Archive building in Loisaida means stitching together the odd artifacts that come our way. The aim of these two distinct undertakings is to reveal, restore, conserve, and increase the material lifetime of key artworks made by Loisaida residents and icons that have significantly contributed to the character, cultural organizing and aesthetic representation of the neighborhood. Funded through the Cultural Immigrant Initiative, the projects safeguard tangible cultural heritage while ensuring its accessibility to both present and future generations.
Semillero Restoration Projects aims to support the restoration of key artworks made by Loisaida residents and icons that have significantly contributed to the character, cultural organizing and aesthetic representation of the neighborhood.
Bimbo Rivas post mortem prints
A series of extant and unpublished prints by the great Loisaida poet, playwright, community organizer, and sweat equity activist Bittman ‘Bimbo’ Rivas. Better known for his poem, for the foundational poem ‘Loisaida’ which coined the term, Bimbo Rivas also was a gifted print-artist.
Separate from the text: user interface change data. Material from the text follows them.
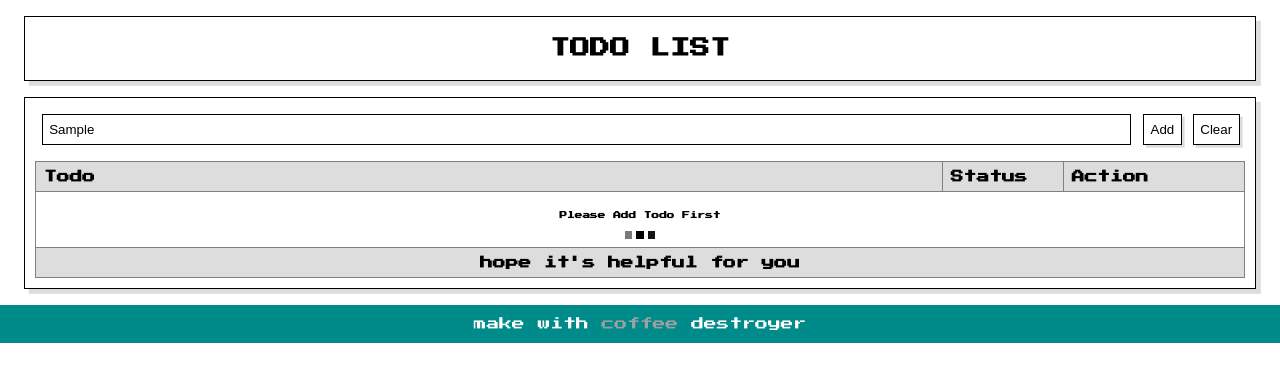
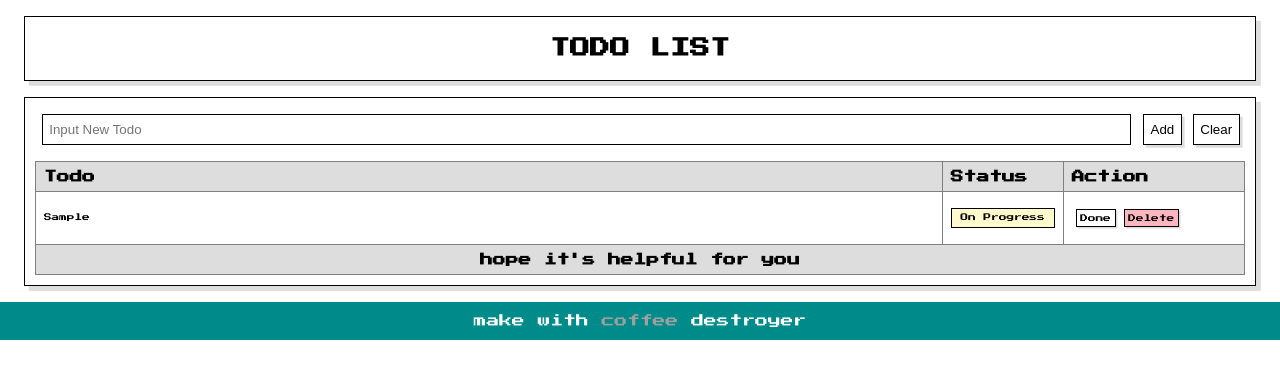
Before and after one commit to renoalane/2-TodoList, a React (Vite) app: page / in a window 1280 px wide. Both pictures are taken after typing "Sample" into the empty fields and a click on the button "Add". Shown: the top 382 px of the page. Built offline with nearby package versions, Linux system fonts and the light colour scheme.

Commit message:
Implement the context to refresh the data if any change happend

```diff
--- a/src/components/ListTodo.tsx
+++ b/src/components/ListTodo.tsx
@@ -1,19 +1,12 @@
 import styled from "styled-components";
 import Loader from "./Loader";
-
-interface PropsDataTodo {
-  todos: Todo[];
-}
-
-export interface Todo {
-  id: number;
-  name: string;
-  status: boolean;
-}
+import { DeleteListTodo, UpdateStatusListTodo } from "../hooks/useTodo";
+import { useTodo } from "../TodoContext";
 
 const TableList = styled.table`
   margin-top: 1em;
   border-collapse: collapse;
+  box-sizing: border-box;
 `;
 
 const TrHeadFoot = styled.tr`
@@ -46,7 +39,22 @@ const BadgeStatus = styled.p<{
   text-align: center;
 `;
 
-const ListTodo = ({ todos = [] }: PropsDataTodo) => {
+const ListTodo = () => {
+  const { todos, setTodos } = useTodo();
+
+  const handleChangeStatus = (id: number) => {
+    const newTodos = UpdateStatusListTodo(id);
+    setTodos(newTodos);
+  };
+
+  const handleDeleteTodo = (id: number) => {
+    const conf = confirm("Are you sure want to delete this todo");
+    if (conf) {
+      const newTodos = DeleteListTodo(id);
+      setTodos(newTodos);
+    }
+  };
+
   return (
     <TableList border={1} cellPadding={8} width={"100%"}>
       <thead>
@@ -57,8 +65,8 @@ const ListTodo = ({ todos = [] }: PropsDataTodo) => {
         </TrHeadFoot>
       </thead>
       <tbody>
-        {todos.length ? (
-          todos.map((todo) => (
+        {todos?.length ? (
+          todos?.map((todo) => (
             <tr
               key={todo.id}
               style={{
@@ -81,11 +89,18 @@ const ListTodo = ({ todos = [] }: PropsDataTodo) => {
               </td>
               <td>
                 {todo.status ? (
-                  <ButtonAction>On Progress</ButtonAction>
+                  <ButtonAction onClick={() => handleChangeStatus(todo.id)}>
+                    On Progress
+                  </ButtonAction>
                 ) : (
-                  <ButtonAction>Done</ButtonAction>
+                  <ButtonAction onClick={() => handleChangeStatus(todo.id)}>
+                    Done
+                  </ButtonAction>
                 )}
-                <ButtonAction $inputBackGroundColor="#FFB6C1">
+                <ButtonAction
+                  $inputBackGroundColor="#FFB6C1"
+                  onClick={() => handleDeleteTodo(todo.id)}
+                >
                   Delete
                 </ButtonAction>
               </td>
--- a/src/pages/LandingPage.tsx
+++ b/src/pages/LandingPage.tsx
@@ -1,8 +1,9 @@
 import styled from "styled-components";
 import Input from "../components/Input";
-import ListTodo, { Todo } from "../components/ListTodo";
-
-const tempData: Todo[] = [];
+import ListTodo from "../components/ListTodo";
+import { AddListTodo, DeleteAllListTodo } from "../hooks/useTodo";
+import { ChangeEvent, useState } from "react";
+import { useTodo } from "../TodoContext";
 
 const WrapperLandingPage = styled.div`
   font-size: 0.6em;
@@ -28,27 +29,47 @@ const Button = styled.button`
 `;
 
 const LandingPage = () => {
+  const [todo, setTodo] = useState<string>("");
+
+  const { setTodos } = useTodo();
+
+  function handleChangeTodo(e: ChangeEvent<HTMLInputElement>) {
+    setTodo(e.target.value);
+  }
+
   // Hanlde Add
   function handleAddTodo() {
-    console.log("Successfull Add");
+    if (todo.trim()) {
+      const newTodos = AddListTodo(todo);
+      setTodos(newTodos);
+    } else {
+      alert("Input The Name of Todo First");
+    }
+    setTodo("");
   }
 
   // Handle Delete All List
   function handleClearAllTodo() {
     const conf = confirm("Clear All Todo ?");
     if (conf) {
-      console.log("Success Delete All");
+      const newTodos = DeleteAllListTodo();
+      setTodos(newTodos);
     }
   }
 
   return (
     <WrapperLandingPage>
       <WrapperInputForm>
-        <Input name="todo" placeHolder="Input New Todo" />
+        <Input
+          name="todo"
+          placeHolder="Input New Todo"
+          value={todo}
+          onChange={handleChangeTodo}
+        />
         <Button onClick={handleAddTodo}>Add</Button>
         <Button onClick={handleClearAllTodo}>Clear</Button>
       </WrapperInputForm>
-      <ListTodo todos={tempData} />
+      <ListTodo />
     </WrapperLandingPage>
   );
 };
```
His family entrusted Loisaida Inc with a handful of his original tattered screens, part of a much larger body of work, and we took upon ourselves to restore them, and stitch them into the evolving archive that forms part of our community’s memory; the prints represent part of the invisible creative drive of our neighborhood, and we hope can offer a higher-resolution image of the body of work that Bimbo Rivas legated to us all.
Mauricio Trenard is our screen printing teaching artist and “restaurador” of the three decades old screens.
Carlos “Chino” Garcia, is Bimbo’s best friend and collaborator in many staple neighborhood projects – from experimenting in eco-urban initiatives, cultural organizing through street performances, to the foundation of CHARAS/ El Bohio community center- the duo has countless contributions to the lore and life-blood of Loisaida /LES.
Rolando Politi’s Winter Flowers
“The corner of East 9th Street and Avenue C looks rather naked to some local residents. But it’s not because it is February and the trees are bare. It’s because La Plaza Cultural de Armando Perez Community Garden, located on that corner, is bereft of the iconic public art project which adorned its fence. The Winter Flowers by artist Rolando Politi are down for now, but they may sprout up around again…
Before each flower was made and hung on the fence, they were hand-picked from the local waste stream by Mr. Politi. As he says, “ their reuse implies social responsibility. Ever since the Eighties, I have felt that we use an excessive amount of consumer packaging.” One of his first “solo” exhibitions was held at the original ABC no RIO and was titled “Packaging Inferno”, well before recycling became mandatory in New York City.”
– Harry Bubbins, GVSHP
Loisaida Inc. provided Politi a studio space and funding to repair each of the flowers that now make a new permanent public art installation at the Loisaida Center’s courtyard. Loisaida Inc. commissioned a short documentary about Loisaida’s Garbagia Projects, a local gleaners collective directly inspired by Rolando’s philosophy whose iconic repurposed and recycled sculptures pepper community gardens throughout Loisaida, the program uses place-based pedagogy and recycled materials to equip youth and residents in using creative strategies to address the city’s urgent issues.